WHAT THIS TASK INVOLVES: Look below for lines that hold the string "proxy" and copy each one.

EXERCISE MATERIAL:

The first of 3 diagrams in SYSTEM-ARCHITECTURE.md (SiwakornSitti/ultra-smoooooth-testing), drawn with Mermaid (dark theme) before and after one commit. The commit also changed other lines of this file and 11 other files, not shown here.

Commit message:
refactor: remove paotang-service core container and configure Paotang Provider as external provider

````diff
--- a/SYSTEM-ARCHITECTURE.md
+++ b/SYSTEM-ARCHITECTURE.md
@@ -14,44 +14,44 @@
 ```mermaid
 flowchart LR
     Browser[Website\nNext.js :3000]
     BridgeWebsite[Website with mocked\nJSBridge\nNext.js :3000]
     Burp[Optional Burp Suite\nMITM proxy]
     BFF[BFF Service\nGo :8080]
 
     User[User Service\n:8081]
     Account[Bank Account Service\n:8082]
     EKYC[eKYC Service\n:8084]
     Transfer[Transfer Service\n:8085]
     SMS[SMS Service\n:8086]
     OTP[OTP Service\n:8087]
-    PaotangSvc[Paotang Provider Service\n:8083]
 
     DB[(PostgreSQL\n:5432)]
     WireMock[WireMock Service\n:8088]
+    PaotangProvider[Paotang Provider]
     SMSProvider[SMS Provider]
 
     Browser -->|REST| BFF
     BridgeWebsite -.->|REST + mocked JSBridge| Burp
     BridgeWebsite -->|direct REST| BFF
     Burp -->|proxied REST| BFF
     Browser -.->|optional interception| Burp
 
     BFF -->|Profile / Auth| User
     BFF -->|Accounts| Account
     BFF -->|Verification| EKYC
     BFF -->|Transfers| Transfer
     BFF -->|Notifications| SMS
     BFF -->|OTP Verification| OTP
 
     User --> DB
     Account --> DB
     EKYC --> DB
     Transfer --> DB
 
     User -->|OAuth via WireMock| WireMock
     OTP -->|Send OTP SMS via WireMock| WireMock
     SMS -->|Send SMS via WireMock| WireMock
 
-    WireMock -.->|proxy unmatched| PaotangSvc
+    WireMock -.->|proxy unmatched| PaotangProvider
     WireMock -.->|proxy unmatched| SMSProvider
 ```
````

...

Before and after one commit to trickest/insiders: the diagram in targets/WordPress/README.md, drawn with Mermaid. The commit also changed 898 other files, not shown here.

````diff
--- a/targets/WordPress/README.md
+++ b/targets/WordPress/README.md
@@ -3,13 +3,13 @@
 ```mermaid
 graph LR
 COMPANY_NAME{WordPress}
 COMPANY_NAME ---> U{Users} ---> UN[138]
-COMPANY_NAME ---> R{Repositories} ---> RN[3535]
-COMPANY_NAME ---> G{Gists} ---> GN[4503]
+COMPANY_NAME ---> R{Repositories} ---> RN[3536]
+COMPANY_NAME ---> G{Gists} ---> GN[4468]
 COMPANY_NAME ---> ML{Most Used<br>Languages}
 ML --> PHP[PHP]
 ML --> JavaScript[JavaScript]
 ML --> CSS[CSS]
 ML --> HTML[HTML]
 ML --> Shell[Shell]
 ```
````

RESULT OF THE TASK:
     Burp[Optional Burp Suite\nMITM proxy]
-    WireMock -.->|proxy unmatched| PaotangSvc
+    WireMock -.->|proxy unmatched| PaotangProvider
     WireMock -.->|proxy unmatched| SMSProvider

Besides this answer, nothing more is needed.